By Plane

Sicily is served by four airports: Palermo Falcone-Borsellino Airport (tel. 091-7020111; www.gesap.it) at Punta Raisi 31km (19 miles) west of the city, Trapani Vincenzo Florio Airport (tel. 0923-842502; www.airgest.it) at Birgi 15kms (9 miles) from Trapani, Catania Vincenzo Bellini Airport (tel. 095-7239111; www.aeroporto.catania.it), the third largest airport in Italy, at Fontanarossa 7km (4 1/2 miles) from the city center. The newest airport is in the town of Comiso in the region of Ragusa, Comiso Aeroporto (www.aeroportodicomiso.eu/en).

Direct flights from the U.S. to Sicily are non-existant at the time of this writing. However, there are a number of directing flights available through both Rome and Milan, plus a number of the British and Irish airports.
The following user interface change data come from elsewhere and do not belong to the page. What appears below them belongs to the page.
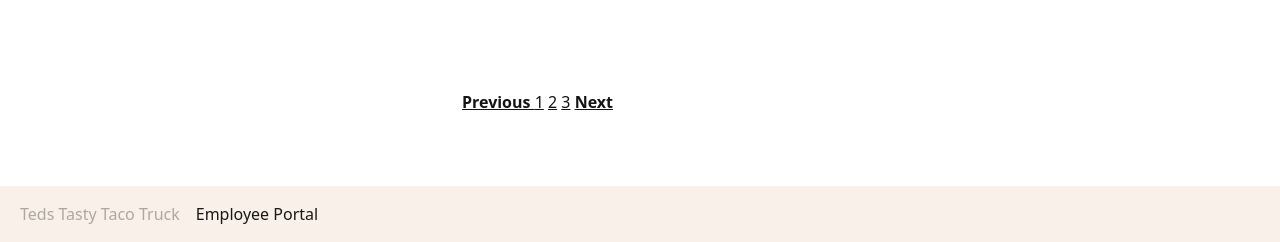
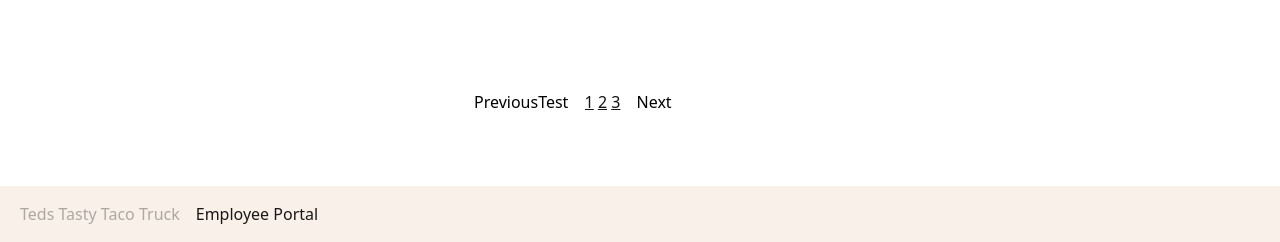
Before and after one commit to astralcodeprojection/mentorcode, a PHP site: page /olo.php in a window 1280 px wide. Shown: the part 829-1071 px from the top of the page. Run offline with PHP 8.4, Linux system fonts and the light colour scheme; a user stored in the database is signed in; data comes from the database, SQL or seed files in the repository; data that the repository does not hold is empty.

Commit message:
Working with php pageination / styling pageination

```diff
--- a/olo.php
+++ b/olo.php
@@ -97,24 +97,34 @@
                             $statement3->closeCursor();
                             $total_pages = ceil($pagenation[0]["total"] / $results_per_page);
 
-                        echo "<a href='olo.php?page=".($page-1)."' class='button text-secondary fw-bold'>Previous  </a>";
-
-
+                       // echo "<a href='olo.php?page=".($page-1)."' class='button text-secondary fw-bold'>Previous  </a>";
+                        ?>
+                        <?php
+                        if($page <= 1) {
+                        ?>
+                        <a class="page-link disabled">PreviousTest </a>
+                        <?php } else{ ?>
+                            <a class="page-link" href="olo.php?page=<?= ($page-1);?>">Previous </a>
+                        <?php } ?>
+                        <?php
                         for ($i=1; $i<=$total_pages; $i++) {  // print links for all pages
                             echo "<a href='olo.php?page=".$i."' class=text-secondary ";
                             if ($i==$page)  echo " class='curPage text-secondary '";
                             echo ">".$i."</a> ";
                         }
-                        echo "<a href='olo.php?page=".($page+1)."' class='button text-secondary fw-bold'> Next</a>";
+                        //echo "<a href='olo.php?page=".($page+1)."' class='button text-secondary fw-bold'> Next</a>";
                         }else{
                             $error3= "Error Loading.";
                         }
+                        ?>
+                        <?php
+                        if($page == $total_pages) {
+                        ?>
+                        <a class="page-link disabled">NextTest </a>
+                        <?php } else{ ?>
+                            <a class="page-link" href="olo.php?page=<?= ($page+1);?>">Next </a>
+                        <?php } ?>
 
-
-
-
-
-                    ?>
                 </div>
                 <div class="col-md-4">
 
--- /dev/null
+++ b/scss/components/_pagination.scss
@@ -0,0 +1,10 @@
+@use "../custom" as *;
+
+.page-link {
+  position: relative;
+  display: inline;
+  color: #000000;
+  text-decoration: none;
+  background-color: #fff;
+  border: 0px solid #dee2e6;
+}
--- a/scss/style.scss
+++ b/scss/style.scss
@@ -1,6 +1,7 @@
 //@use 'custom';
 
 @use 'components/card';
+@use 'components/pagination';
 
 @use 'sections/footer';
 @use 'sections/mainPage';
```
Also changed, not shown: olo copy 7.php (+8 -3 lines), css/style.css, 1 other file.
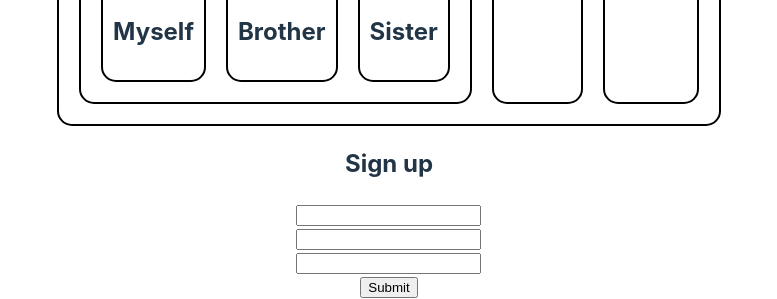
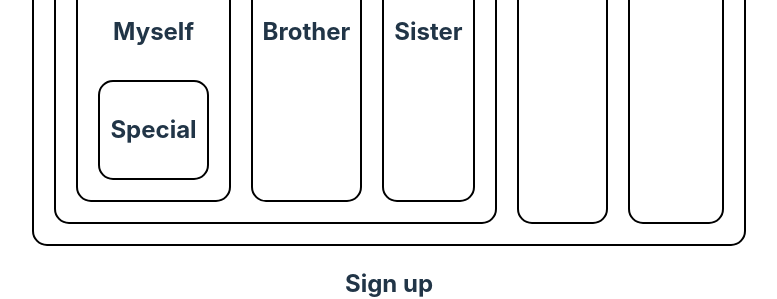
Before and after one commit to GGTuran/taking-away, a React (Vite) app: page / in a window 1280 px wide. Shown: the part 370-669 px from the top of the page, without its empty margins (251-1028 px from the left). Built offline with nearby package versions, Linux system fonts and the light colour scheme.

Commit message:
special one

```diff
--- a/src/Components/Myself/Myself.jsx
+++ b/src/Components/Myself/Myself.jsx
@@ -1,9 +1,13 @@
+import Special from "../Special/Special";
 
 
 const Myself = () => {
     return (
         <div>
            <h2>Myself</h2>
+           <section className="flex">
+            <Special></Special>
+           </section>
         </div>
     );
 };
--- /dev/null
+++ b/src/Components/Special/Special.jsx
@@ -0,0 +1,11 @@
+
+
+const Special = () => {
+    return (
+        <div>
+            <h2>Special</h2>
+        </div>
+    );
+};
+
+export default Special;
```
We recommend the websites SkyScanner.net and Momondo.com for flight searches.

advertisement

By Car

If you're feeling particularly adventurous and have time it's also possible to drive from London to Palermo (allow at least 3 days for the journey), a distance of 1,822km (1,132 miles). Once across the channel, factor at least 24 hours of driving to the Italian border.

Rather than driving all through Italy, from here you could pick up a ferry from Genoa (Grandi Navi Veloci; www.gnv.it) which sails to Palermo in 20 hours.

By Train

For many visitors, especially backpackers, this is the most convenient way to reach Sicily from the Italian mainland. Depending on where you start your journey, and which category of train, the trip can take anywhere from 12 to 15 hours (Milan or Venice) or 9 to 12 hours (Rome or Naples). All trains from the mainland arrive at the port of Villa San Giovanni or Reggio Calabria, the toe of the Italian peninsula, and from there trains roll onto enormous barges for the 1-hour crossing to Messina. Trains either stop at Messina Centrale or continue on to Palermo, Catania, or Syracuse.

advertisement

For fares and information within Italy, call tel. 892021 or visit www.trenitalia.it, also available in English. Eurai passes don't really make sense for travel to Sicily, since you won't be using them much on the island itself.

By Boat & Ferry

As an island, Sicily is well linked via sea to mainland Italy. The major connection is from Villa San Giovanni in Calabria, the last mainland city approached before the ferry trip over to Messina, in eastern Sicily. Ferries (traghetti) depart frequently from Villa San Giovanni, making the trip of 12km (7 1/2 miles) across the straits. If you don't have a car, you can also make the crossing by hydrofoil (aliscafo) from Reggio Calabria, which is faster but does not allow passengers to stand outside during the trip. If you have time to spare, take the ferry, and watch the crossing from the deck.

advertisement

If you're already in Italy there are many options to choose from. Traghetti Lines (tel. 0565-912191; www.traghettilines.it) shows all the possible boat and ferry connections from mainland Italy, Sardinia, and Malta to Palermo, Catania, Messina, Trapani, and Pozzallo. Service to Palermo from Naples and Civitavecchia (Rome) is offered by SNAV (tel. 081-4285555; www.snav.it) while Ustica Lines (www.usticalines.it) handles service from Naples to the outer-lying islands (Ustica and the Egadi Islands). Grimaldi Lines (tel. 081-496444; www.grimaldi-lines.com) handles service from Livorno and Salerno to Palermo and Catania. Grandi Navi Veloci (tel. 010-2094591; www.gnv.it) sails from Genoa and Livorno Civitaveccia to Palermo. Departure times are always subjected to weather and sea conditions, so always call to ask for confirmation.

By Bus

Europe's major bus carrier, Eurolines (tel. 0870/514-3219 in London; www.eurolines.com) runs buses to Rome in 33 hours, with stops along the way. After that, you can take an Italian bus to Sicily. Buses leave England on Wednesday and Friday, heading for Milan and Rome.

advertisement

If you're in Rome and want to travel overland by bus into Sicily, you can book tickets at Segesta, Piazza della Repubblica (tel. 0935-565111; www.interbus.it). It has two departures daily from Rome's Piazza Tiburtina to Palermo; the trip takes 12 hours. The line also goes to Syracuse in southern Sicily in 11 hours.

Note: This information was accurate when it was published, but can change without notice. Please be sure to confirm all rates and details directly with the companies in question before planning your trip.